## [What is needed]
When you spot the word "Typewriter" in a line of the data below, copy that line.

───── Records provided ─────

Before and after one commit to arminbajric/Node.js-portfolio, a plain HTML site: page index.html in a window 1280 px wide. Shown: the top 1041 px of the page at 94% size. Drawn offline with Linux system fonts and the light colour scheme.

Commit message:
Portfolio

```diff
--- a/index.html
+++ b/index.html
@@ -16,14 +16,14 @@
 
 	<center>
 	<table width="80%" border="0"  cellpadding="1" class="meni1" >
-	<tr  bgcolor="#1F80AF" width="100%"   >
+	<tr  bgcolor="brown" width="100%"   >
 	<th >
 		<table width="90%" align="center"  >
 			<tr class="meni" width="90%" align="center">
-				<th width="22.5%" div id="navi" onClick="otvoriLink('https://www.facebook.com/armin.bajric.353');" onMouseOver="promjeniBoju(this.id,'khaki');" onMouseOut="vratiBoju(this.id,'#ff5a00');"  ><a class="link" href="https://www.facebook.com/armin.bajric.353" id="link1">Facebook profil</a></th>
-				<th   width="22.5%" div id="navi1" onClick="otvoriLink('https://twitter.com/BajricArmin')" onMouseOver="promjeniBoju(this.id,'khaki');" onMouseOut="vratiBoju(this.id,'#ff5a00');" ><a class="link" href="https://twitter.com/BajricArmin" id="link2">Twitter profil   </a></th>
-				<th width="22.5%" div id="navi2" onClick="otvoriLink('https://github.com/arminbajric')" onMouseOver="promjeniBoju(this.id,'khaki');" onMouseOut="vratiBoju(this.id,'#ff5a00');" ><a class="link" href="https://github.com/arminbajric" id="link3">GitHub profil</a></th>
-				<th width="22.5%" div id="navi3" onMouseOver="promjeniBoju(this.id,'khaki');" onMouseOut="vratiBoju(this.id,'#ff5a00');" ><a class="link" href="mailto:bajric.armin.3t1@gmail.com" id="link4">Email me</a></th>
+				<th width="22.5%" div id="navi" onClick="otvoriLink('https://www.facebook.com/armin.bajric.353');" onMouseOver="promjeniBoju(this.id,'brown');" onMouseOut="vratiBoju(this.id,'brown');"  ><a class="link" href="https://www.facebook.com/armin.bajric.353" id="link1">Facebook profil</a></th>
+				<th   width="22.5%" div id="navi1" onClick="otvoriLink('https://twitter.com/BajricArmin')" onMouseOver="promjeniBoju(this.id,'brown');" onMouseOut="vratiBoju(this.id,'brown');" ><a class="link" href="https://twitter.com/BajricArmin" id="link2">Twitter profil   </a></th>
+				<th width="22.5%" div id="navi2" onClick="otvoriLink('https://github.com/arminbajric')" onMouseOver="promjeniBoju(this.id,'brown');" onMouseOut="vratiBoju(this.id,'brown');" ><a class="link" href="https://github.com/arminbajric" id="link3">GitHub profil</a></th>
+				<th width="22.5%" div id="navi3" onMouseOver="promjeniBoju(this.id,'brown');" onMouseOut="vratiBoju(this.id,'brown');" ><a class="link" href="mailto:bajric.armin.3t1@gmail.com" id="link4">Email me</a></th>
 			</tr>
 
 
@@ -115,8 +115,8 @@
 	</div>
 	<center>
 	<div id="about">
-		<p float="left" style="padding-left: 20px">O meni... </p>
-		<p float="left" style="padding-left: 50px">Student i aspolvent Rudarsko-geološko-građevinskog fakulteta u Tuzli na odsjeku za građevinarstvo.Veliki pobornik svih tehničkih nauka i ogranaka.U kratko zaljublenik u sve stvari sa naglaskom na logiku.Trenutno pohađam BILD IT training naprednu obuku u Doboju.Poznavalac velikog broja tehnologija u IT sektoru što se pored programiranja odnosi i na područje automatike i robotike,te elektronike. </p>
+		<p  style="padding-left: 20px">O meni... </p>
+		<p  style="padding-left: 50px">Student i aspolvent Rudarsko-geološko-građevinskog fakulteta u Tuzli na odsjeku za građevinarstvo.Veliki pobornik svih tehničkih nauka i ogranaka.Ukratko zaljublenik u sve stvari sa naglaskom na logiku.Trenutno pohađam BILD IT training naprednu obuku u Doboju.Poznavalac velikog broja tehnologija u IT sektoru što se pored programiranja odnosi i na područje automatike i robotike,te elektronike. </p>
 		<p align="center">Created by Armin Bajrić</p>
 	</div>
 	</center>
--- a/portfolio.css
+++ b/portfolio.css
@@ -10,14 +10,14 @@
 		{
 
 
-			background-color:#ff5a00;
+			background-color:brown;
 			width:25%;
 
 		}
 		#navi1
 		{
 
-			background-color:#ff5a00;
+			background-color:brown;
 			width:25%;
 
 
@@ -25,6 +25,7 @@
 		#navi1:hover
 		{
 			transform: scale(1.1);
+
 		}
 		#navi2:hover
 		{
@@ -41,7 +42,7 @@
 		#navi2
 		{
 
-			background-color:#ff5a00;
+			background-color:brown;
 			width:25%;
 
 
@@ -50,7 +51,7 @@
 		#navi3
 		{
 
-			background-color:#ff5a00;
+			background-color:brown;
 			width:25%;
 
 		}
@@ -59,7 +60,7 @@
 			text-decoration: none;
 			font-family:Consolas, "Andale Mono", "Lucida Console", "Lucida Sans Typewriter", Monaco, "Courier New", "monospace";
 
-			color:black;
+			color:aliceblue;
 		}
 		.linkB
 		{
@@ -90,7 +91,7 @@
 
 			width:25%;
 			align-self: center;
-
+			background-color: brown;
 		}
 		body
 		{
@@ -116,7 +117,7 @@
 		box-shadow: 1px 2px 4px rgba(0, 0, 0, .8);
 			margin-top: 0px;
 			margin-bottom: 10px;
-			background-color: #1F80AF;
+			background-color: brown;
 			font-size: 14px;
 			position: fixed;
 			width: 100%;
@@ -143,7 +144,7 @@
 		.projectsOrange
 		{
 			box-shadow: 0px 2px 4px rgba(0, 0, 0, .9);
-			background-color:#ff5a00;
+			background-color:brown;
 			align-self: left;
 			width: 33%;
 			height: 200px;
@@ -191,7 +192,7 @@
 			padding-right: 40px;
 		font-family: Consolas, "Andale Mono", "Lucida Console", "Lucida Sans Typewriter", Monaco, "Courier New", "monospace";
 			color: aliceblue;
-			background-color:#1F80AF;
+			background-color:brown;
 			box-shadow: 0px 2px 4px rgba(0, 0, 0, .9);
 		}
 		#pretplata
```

─────

## [Expected output]
 			font-family:Consolas, "Andale Mono", "Lucida Console", "Lucida Sans Typewriter", Monaco, "Courier New", "monospace";
 		font-family: Consolas, "Andale Mono", "Lucida Console", "Lucida Sans Typewriter", Monaco, "Courier New", "monospace";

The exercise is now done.